The smoke from a woodstove includes unburned particles, tar and other hydrocarbons. As they move upward, condensation occurs on the inside walls of the chimney, especially near the top where it's cooler. The resulting residue is called creosote, and it is highly combustible.
When the creosote in a chimney catches fire, it can crack the liner, allowing hot gases and even direct flames to contact the framing in the attic or walls, resulting in a full-blown house fire. Excess heating of nearby framing materials can lower their ignition point, making them more likely to smolder and catch fire when exposed to heat at a later date. Sparks from the flaming chimney can ignite the roof.

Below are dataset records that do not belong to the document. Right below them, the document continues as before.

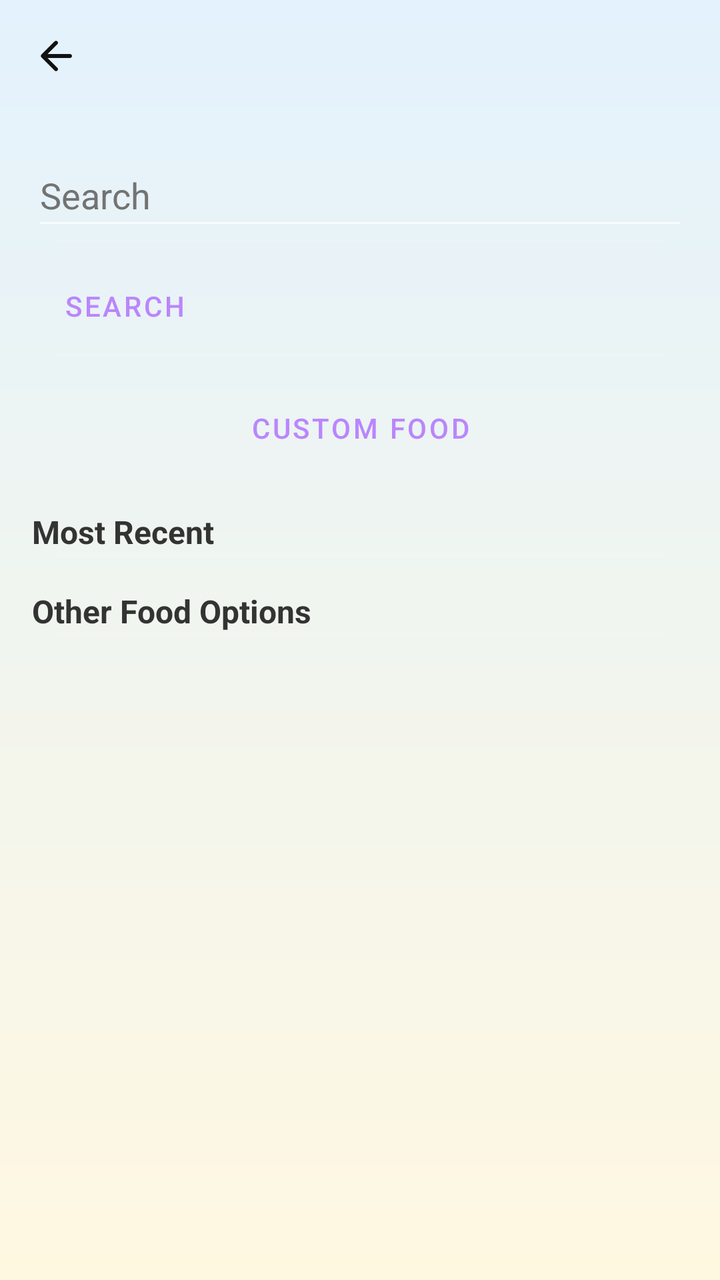
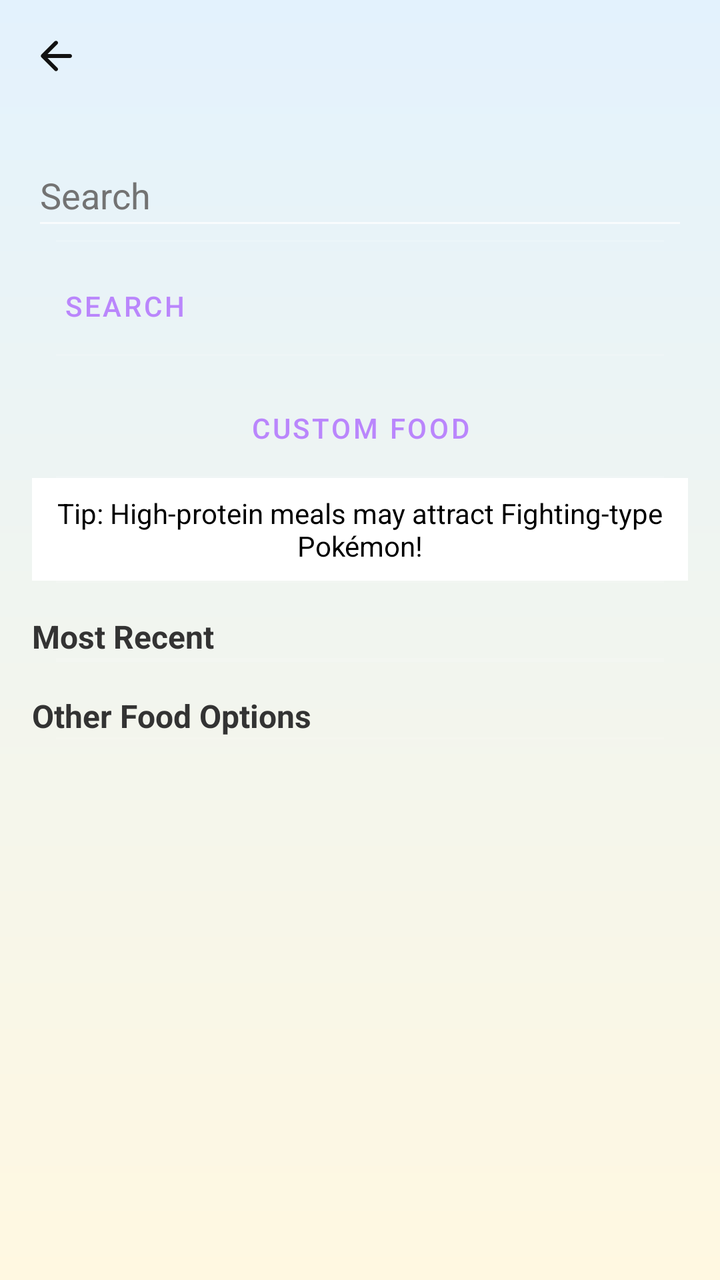

Compare the two renders of this Android layout. The source of the first and the diff that turns it into the second are given below.
<!-- AndroidManifest.xml: application theme Theme.PokemonMealtimeMasters -->
<!-- res/layout/sheet_meal_logging.xml -->
<?xml version="1.0" encoding="utf-8"?>
<LinearLayout
    xmlns:android="http://schemas.android.com/apk/res/android"
    xmlns:app ="http://schemas.android.com/apk/res-auto"
    android:orientation="vertical"
    android:background="@drawable/bg_gradient"
    android:layout_width="match_parent"
    android:layout_height="match_parent">

    <com.google.android.material.appbar.MaterialToolbar
        android:id="@+id/toolbar"
        android:layout_width="match_parent"
        android:layout_height="?attr/actionBarSize"
        app:navigationIcon="@drawable/ic_back_arrow"
        android:background="@android:color/transparent"
        android:title="@string/log_a_meal"
        android:titleTextColor="@android:color/black"/>

    <ScrollView
        android:layout_width="match_parent"
        android:layout_height="0dp"
        android:layout_weight="1"
        android:padding="16dp">

        <LinearLayout
            android:orientation="vertical"
            android:layout_width="match_parent"
            android:layout_height="wrap_content"
            android:divider="?android:attr/dividerVertical"
            android:showDividers="middle"
            android:dividerPadding="12dp">

            
            <EditText
                android:id="@+id/search_input"
                android:layout_width="match_parent"
                android:layout_height="wrap_content"
                android:autofillHints=""
                android:hint="@string/search"
                android:inputType="text"
                android:minHeight="48dp"
                android:textColor="@android:color/black"
                android:textColorHint="@color/grey" />

            
            <Button
                android:id="@+id/search_button"
                style="@style/Widget.MaterialComponents.Button.OutlinedButton"
                android:layout_width="wrap_content"
                android:layout_height="wrap_content"
                android:text="@string/search"
                android:layout_marginTop="8dp"/>

            
            <Button
                android:id="@+id/button_custom_food"
                style="@style/Widget.MaterialComponents.Button.OutlinedButton"
                android:layout_width="match_parent"
                android:layout_height="wrap_content"
                android:text="@string/custom_food"
                android:layout_marginTop="12dp"/>

            
            <androidx.recyclerview.widget.RecyclerView
                android:id="@+id/search_results_recycler"
                android:layout_width="match_parent"
                android:layout_height="wrap_content"
                android:nestedScrollingEnabled="false"
                android:visibility="gone"
                android:layout_marginTop="12dp"/>

            
            <TextView
                android:layout_width="wrap_content"
                android:layout_height="wrap_content"
                android:text="@string/most_recent"
                android:textSize="16sp"
                android:textStyle="bold"
                android:textColor="#333"
                android:layout_marginTop="16dp"/>

            <androidx.recyclerview.widget.RecyclerView
                android:id="@+id/recycler_recent"
                android:layout_width="match_parent"
                android:layout_height="wrap_content"
                android:nestedScrollingEnabled="false"/>

            
            <TextView
                android:layout_width="wrap_content"
                android:layout_height="wrap_content"
                android:text="@string/other_food_options"
                android:textSize="16sp"
                android:textStyle="bold"
                android:textColor="#333"
                android:layout_marginTop="16dp"/>

            <androidx.recyclerview.widget.RecyclerView
                android:id="@+id/recycler_preset"
                android:layout_width="match_parent"
                android:layout_height="wrap_content"
                android:nestedScrollingEnabled="false"/>

        </LinearLayout>
    </ScrollView>
</LinearLayout>
<!-- resources referenced by this layout -->
<resources>
  <color name="grey">#737373</color>
  <!-- drawable bg_gradient (drawable) -->
  <?xml version="1.0" encoding="utf-8"?>
  <shape xmlns:android="http://schemas.android.com/apk/res/android">
      <gradient
          android:angle="270"
          android:startColor="#FFE3F2FD"
          android:endColor="#FFFFF8E1"
          android:type="linear"/>
  </shape>
  <!-- drawable ic_back_arrow (drawable) -->
  <vector xmlns:android="http://schemas.android.com/apk/res/android" android:autoMirrored="true" android:height="24dp" android:tint="#121212" android:viewportHeight="24" android:viewportWidth="24" android:width="24dp">
        
      <path android:fillColor="@android:color/white" android:pathData="M19,11H7.83l4.88,-4.88c0.39,-0.39 0.39,-1.03 0,-1.42 -0.39,-0.39 -1.02,-0.39 -1.41,0l-6.59,6.59c-0.39,0.39 -0.39,1.02 0,1.41l6.59,6.59c0.39,0.39 1.02,0.39 1.41,0 0.39,-0.39 0.39,-1.02 0,-1.41L7.83,13H19c0.55,0 1,-0.45 1,-1s-0.45,-1 -1,-1z"/>
      
  </vector>
  <string name="custom_food">Custom Food</string>
  <string name="log_a_meal">Log a Meal</string>
  <string name="most_recent">Most Recent</string>
  <string name="other_food_options">Other Food Options</string>
  <string name="search">Search</string>
  <style name="Theme.PokemonMealtimeMasters" parent="Theme.MaterialComponents.NoActionBar">
      </style>
</resources>

<!-- the commit's change to res/layout/sheet_meal_logging.xml (unified diff, before → after) -->
@@ -61,6 +61,19 @@
                 android:layout_marginTop="12dp"/>
 
             
+            <TextView
+                android:id="@+id/text_nutrition_tip"
+                android:layout_width="match_parent"
+                android:layout_height="wrap_content"
+                android:text="Tip: High-protein meals may attract Fighting-type Pokémon!"
+                android:textSize="14sp"
+                android:textColor="@android:color/black"
+                android:padding="8dp"
+                android:background="@color/cardview_light_background"
+                android:gravity="center_horizontal"/>
+
+
+            
             <androidx.recyclerview.widget.RecyclerView
                 android:id="@+id/search_results_recycler"
                 android:layout_width="match_parent"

The best way to avoid a chimney fire is to keep your chimney clean. To minimize creosote buildup, burn only well seasoned wood. Small, hot fires are safer than smoldering, damped-down fires with a large volume of firewood. Have your chimney cleaned regularly by a professional.